* **Task requirements**
The entries follow. Copy every line in which "common" appears.

* **Input for this task**
↓↓↓

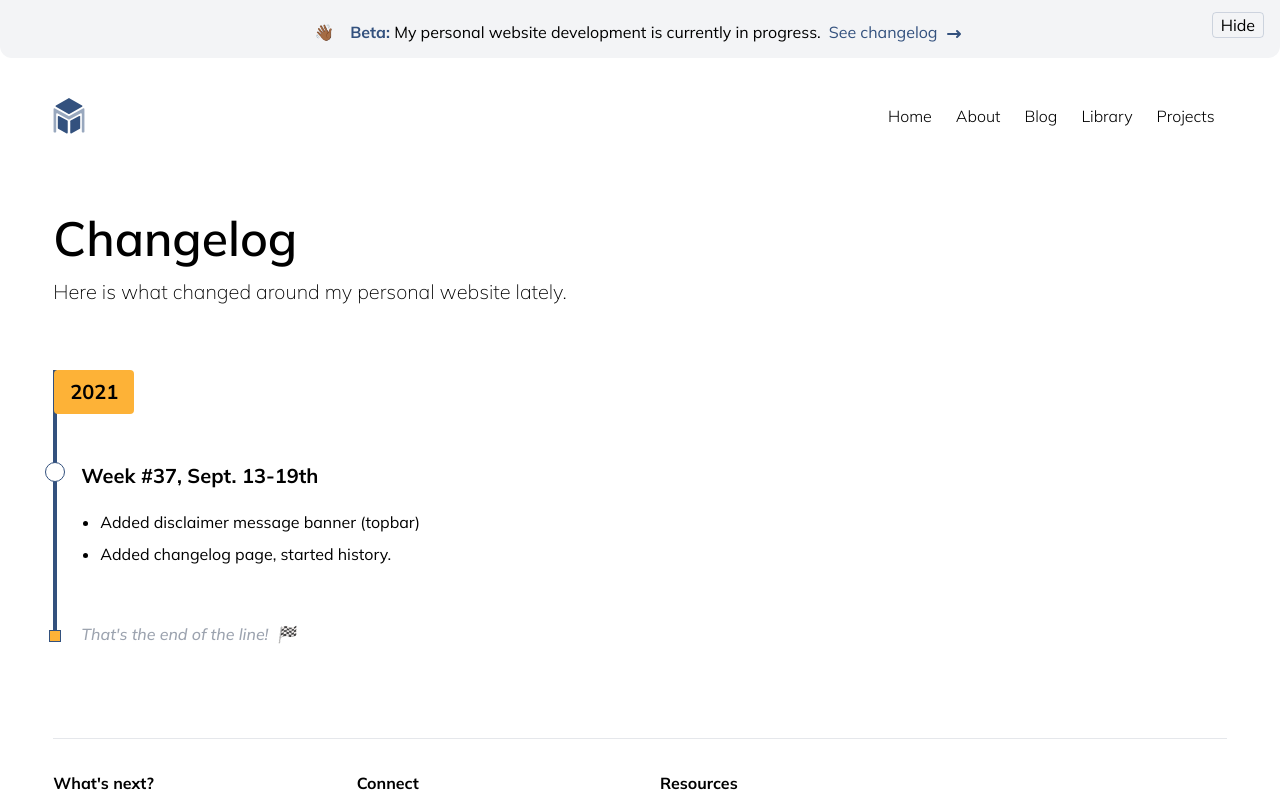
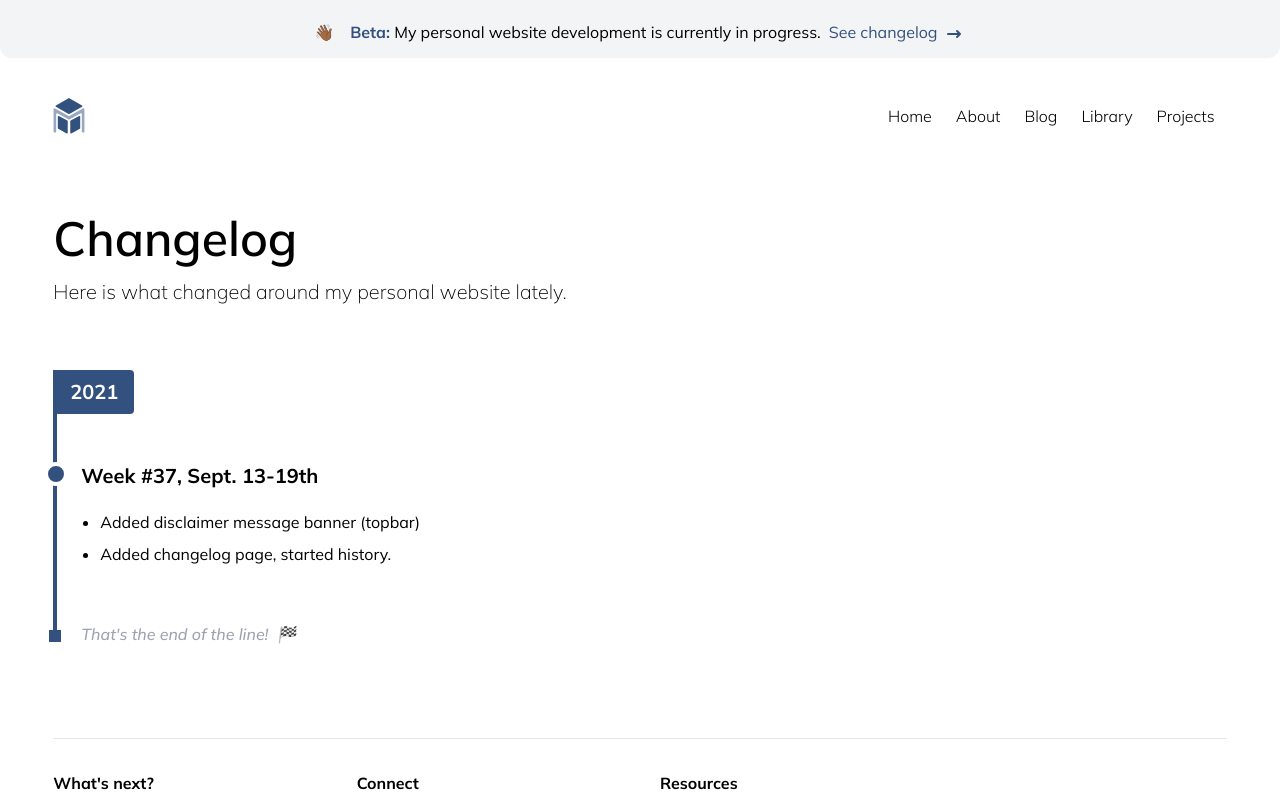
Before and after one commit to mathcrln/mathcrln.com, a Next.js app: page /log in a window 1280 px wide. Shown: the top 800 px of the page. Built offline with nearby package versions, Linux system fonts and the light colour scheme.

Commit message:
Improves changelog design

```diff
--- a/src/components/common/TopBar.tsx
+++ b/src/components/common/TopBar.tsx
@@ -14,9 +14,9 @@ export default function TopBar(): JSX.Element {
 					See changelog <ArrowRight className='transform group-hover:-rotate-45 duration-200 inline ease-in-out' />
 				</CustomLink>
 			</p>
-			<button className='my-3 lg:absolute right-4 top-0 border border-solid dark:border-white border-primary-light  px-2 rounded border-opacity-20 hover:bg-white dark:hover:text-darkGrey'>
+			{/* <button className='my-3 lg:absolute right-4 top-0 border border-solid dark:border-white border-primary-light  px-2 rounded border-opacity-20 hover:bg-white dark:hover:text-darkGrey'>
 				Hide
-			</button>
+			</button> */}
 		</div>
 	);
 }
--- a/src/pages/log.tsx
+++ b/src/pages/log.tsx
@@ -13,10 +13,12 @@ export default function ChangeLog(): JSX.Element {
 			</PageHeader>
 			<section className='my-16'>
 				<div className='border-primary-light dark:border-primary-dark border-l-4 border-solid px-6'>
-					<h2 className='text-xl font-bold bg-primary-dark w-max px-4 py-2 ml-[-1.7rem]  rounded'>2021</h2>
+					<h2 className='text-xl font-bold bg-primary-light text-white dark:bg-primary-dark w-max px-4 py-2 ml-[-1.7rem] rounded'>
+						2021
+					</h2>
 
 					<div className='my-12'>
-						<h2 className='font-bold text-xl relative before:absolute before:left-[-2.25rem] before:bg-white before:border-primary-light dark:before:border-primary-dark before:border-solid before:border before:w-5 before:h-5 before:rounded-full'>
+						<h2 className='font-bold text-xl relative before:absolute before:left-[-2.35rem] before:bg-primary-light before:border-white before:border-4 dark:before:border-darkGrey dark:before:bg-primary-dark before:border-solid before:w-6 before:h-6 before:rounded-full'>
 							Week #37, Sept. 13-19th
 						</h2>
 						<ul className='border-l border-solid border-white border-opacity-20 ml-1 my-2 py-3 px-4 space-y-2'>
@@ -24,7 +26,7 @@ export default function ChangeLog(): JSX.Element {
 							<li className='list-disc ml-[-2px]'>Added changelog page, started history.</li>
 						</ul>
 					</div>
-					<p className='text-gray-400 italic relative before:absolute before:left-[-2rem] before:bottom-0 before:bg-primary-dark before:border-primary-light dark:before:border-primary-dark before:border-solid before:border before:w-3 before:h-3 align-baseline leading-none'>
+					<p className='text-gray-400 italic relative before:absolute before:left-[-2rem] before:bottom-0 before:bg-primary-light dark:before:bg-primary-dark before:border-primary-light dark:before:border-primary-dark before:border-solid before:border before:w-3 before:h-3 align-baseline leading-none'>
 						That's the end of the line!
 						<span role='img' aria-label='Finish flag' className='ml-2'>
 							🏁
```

↑↑↑

* **Solution for this task**
--- a/src/components/common/TopBar.tsx
+++ b/src/components/common/TopBar.tsx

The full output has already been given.